The book begins with Thomas arriving at The Glade in The Box (a dark caged elevator) with no memory other than knowing his name.  He’s introduced to life on the Glade by a bunch of other teenage boys who arrived there one every month for the previous two years.  Surrounding The Glade is The Maze, a labyrinth of ivy-covered walls that change every night, and evil creatures called ‘Grievers’ which prowl along The Maze at nightfall and which the boys believe needs to be solved so they can leave The Glade.

The day after Thomas’ arrival a girl turns up unconscious in ‘The Box’ and everything in The Glade is about to change!!!

The Maze Runner was fast-paced and action-packed which I enjoyed but it is very different from the movie – not that that is a negative – and one day I might get around to reading the following two books in the series, ‘Scorch Trials’ and ‘Death Cure’.

Rochelle reads a romance!

Book genre two for the Book Bingo reading challenge was a romance novel – something I wasn’t looking forward to.  I was going to go with someone like Danielle Steel or Nicholas Sparks, someone well known, but then decided to  randomly pick a book from our display stand and that’s how I came to read ‘The Dress’ by Jane Rosen.

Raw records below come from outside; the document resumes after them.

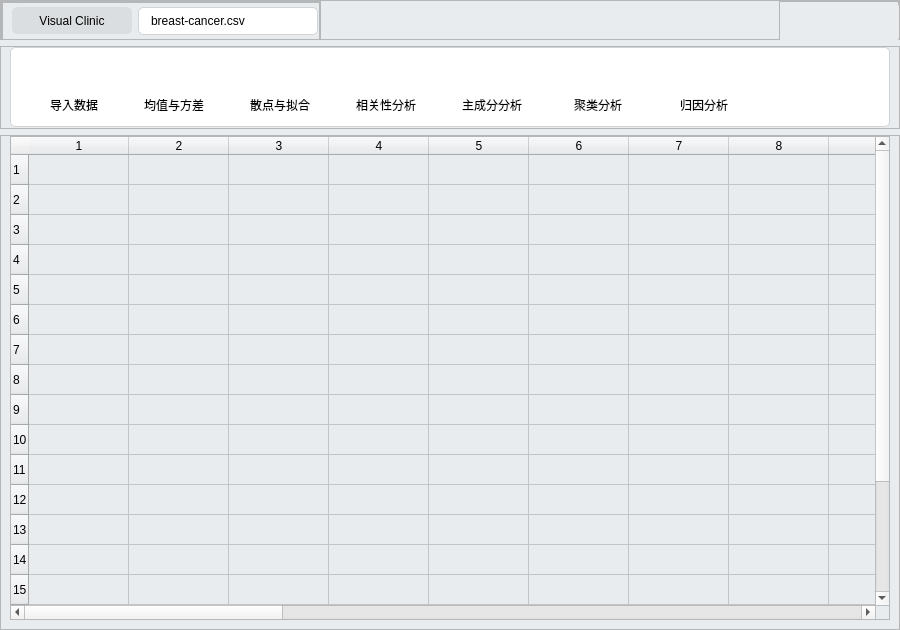
Before: the Qt Designer form visual-clinic/mainwindow.ui in gtxzsxxk/visual-clinic, drawn with Qt 5.
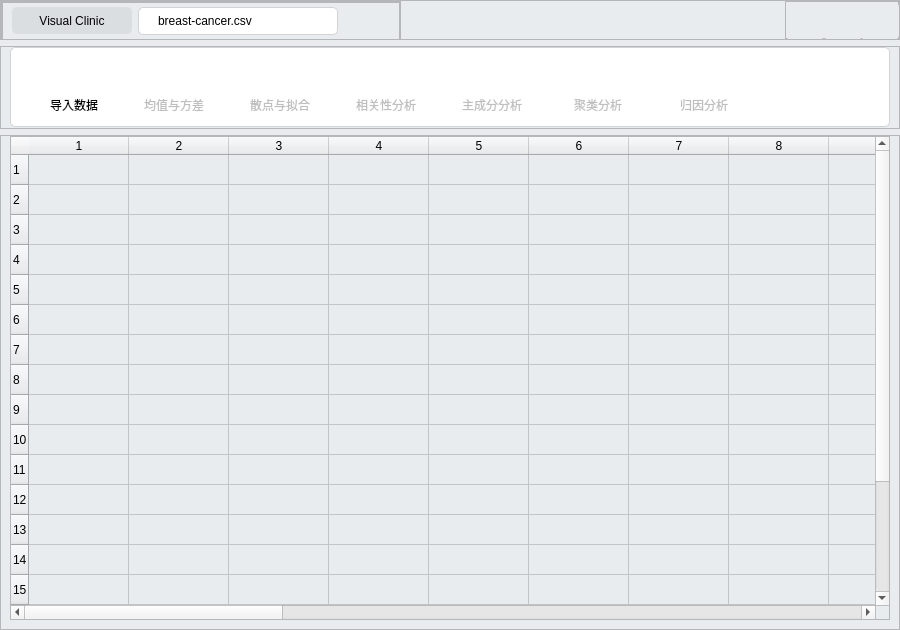
After: the same form once the commit is applied. Icons and pictures are not drawn.

Commit message: fix: bug of the layout stretch

The edit to the form file:
```diff
--- a/visual-clinic/mainwindow.ui
+++ b/visual-clinic/mainwindow.ui
@@ -10,6 +10,12 @@
     <height>630</height>
    </rect>
   </property>
+  <property name="minimumSize">
+   <size>
+    <width>900</width>
+    <height>630</height>
+   </size>
+  </property>
   <property name="windowTitle">
    <string>MainWindow</string>
   </property>
@@ -89,13 +95,13 @@
          </property>
          <property name="minimumSize">
           <size>
-           <width>320</width>
+           <width>400</width>
            <height>40</height>
           </size>
          </property>
          <property name="maximumSize">
           <size>
-           <width>320</width>
+           <width>400</width>
            <height>40</height>
           </size>
          </property>
@@ -123,6 +129,18 @@
           </property>
           <item>
            <widget class="QFrame" name="frame_4">
+            <property name="minimumSize">
+             <size>
+              <width>0</width>
+              <height>38</height>
+             </size>
+            </property>
+            <property name="maximumSize">
+             <size>
+              <width>500</width>
+              <height>38</height>
+             </size>
+            </property>
             <property name="frameShape">
              <enum>QFrame::StyledPanel</enum>
             </property>
@@ -179,13 +197,13 @@
                </property>
                <property name="minimumSize">
                 <size>
-                 <width>180</width>
+                 <width>200</width>
                  <height>28</height>
                 </size>
                </property>
                <property name="maximumSize">
                 <size>
-                 <width>180</width>
+                 <width>200</width>
                  <height>28</height>
                 </size>
                </property>
@@ -290,6 +308,19 @@
                </layout>
               </widget>
              </item>
+             <item>
+              <spacer name="horizontalSpacer">
+               <property name="orientation">
+                <enum>Qt::Horizontal</enum>
+               </property>
+               <property name="sizeHint" stdset="0">
+                <size>
+                 <width>40</width>
+                 <height>20</height>
+                </size>
+               </property>
+              </spacer>
+             </item>
             </layout>
            </widget>
           </item>
@@ -297,16 +328,13 @@
         </widget>
        </item>
        <item>
-        <spacer name="horizontalSpacer">
+        <spacer name="horizontalSpacer_3">
          <property name="orientation">
           <enum>Qt::Horizontal</enum>
          </property>
-         <property name="sizeType">
-          <enum>QSizePolicy::Ignored</enum>
-         </property>
          <property name="sizeHint" stdset="0">
           <size>
-           <width>460</width>
+           <width>40</width>
            <height>20</height>
           </size>
          </property>
@@ -322,14 +350,14 @@
          </property>
          <property name="minimumSize">
           <size>
-           <width>120</width>
-           <height>40</height>
+           <width>114</width>
+           <height>38</height>
           </size>
          </property>
          <property name="maximumSize">
           <size>
-           <width>120</width>
-           <height>40</height>
+           <width>114</width>
+           <height>38</height>
           </size>
          </property>
          <property name="frameShape">
@@ -361,14 +389,14 @@
            <widget class="QPushButton" name="buttonMinimize">
             <property name="minimumSize">
              <size>
-              <width>40</width>
-              <height>40</height>
+              <width>38</width>
+              <height>38</height>
              </size>
             </property>
             <property name="maximumSize">
              <size>
-              <width>40</width>
-              <height>40</height>
+              <width>38</width>
+              <height>38</height>
              </size>
             </property>
             <property name="styleSheet">
@@ -403,14 +431,14 @@
            <widget class="QPushButton" name="buttonMiddle">
             <property name="minimumSize">
              <size>
-              <width>40</width>
-              <height>40</height>
+              <width>38</width>
+              <height>38</height>
              </size>
             </property>
             <property name="maximumSize">
              <size>
-              <width>40</width>
-              <height>40</height>
+              <width>38</width>
+              <height>38</height>
              </size>
             </property>
             <property name="styleSheet">
@@ -445,14 +473,14 @@
            <widget class="QPushButton" name="buttonClose">
             <property name="minimumSize">
              <size>
-              <width>40</width>
-              <height>40</height>
+              <width>38</width>
+              <height>38</height>
              </size>
             </property>
             <property name="maximumSize">
              <size>
-              <width>40</width>
-              <height>40</height>
+              <width>38</width>
+              <height>38</height>
              </size>
             </property>
             <property name="styleSheet">
@@ -680,6 +708,9 @@
           </item>
           <item>
            <widget class="QFrame" name="button_avg">
+            <property name="enabled">
+             <bool>false</bool>
+            </property>
             <property name="minimumSize">
              <size>
               <width>0</width>
@@ -801,6 +832,9 @@
           </item>
           <item>
            <widget class="QFrame" name="button_scatter">
+            <property name="enabled">
+             <bool>false</bool>
+            </property>
             <property name="minimumSize">
              <size>
               <width>0</width>
@@ -922,6 +956,9 @@
           </item>
           <item>
            <widget class="QFrame" name="button_relate">
+            <property name="enabled">
+             <bool>false</bool>
+            </property>
             <property name="minimumSize">
              <size>
               <width>0</width>
@@ -1043,6 +1080,9 @@
           </item>
           <item>
            <widget class="QFrame" name="button_PCA">
+            <property name="enabled">
+             <bool>false</bool>
+            </property>
             <property name="minimumSize">
              <size>
               <width>0</width>
@@ -1164,6 +1204,9 @@
           </item>
           <item>
            <widget class="QFrame" name="button_means">
+            <property name="enabled">
+             <bool>false</bool>
+            </property>
             <property name="minimumSize">
              <size>
               <width>0</width>
@@ -1285,6 +1328,9 @@
           </item>
           <item>
            <widget class="QFrame" name="button_attr">
+            <property name="enabled">
+             <bool>false</bool>
+            </property>
             <property name="minimumSize">
              <size>
               <width>0</width>
```
Left out of the diff: 106 changed lines with no effect on the pictures. The commit also changes 1 other file.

I went into reading this book knowing it was probably going to be light and fluffy and that’s exactly what it was but I did find myself kind of enjoying it, especially the first half of the book, by the second half it was getting a little too cheesy for me and typically ended with all the main characters getting their fairy tale ending.

This book follows the lives of nine women touched by the magic of one little black dress.  From the young runway model who first modelled the dress to the middle-aged assistant  who’d secretly been in love with her boss for many years and who is now recently widowed.  This book is rich with characters from all walks of life.

The Dress by Jane Rosen is available from Thames Library. You can reserve it for $1 via our online catalogue here. You might also be interested in The Necklace by Cheryl Jarvis.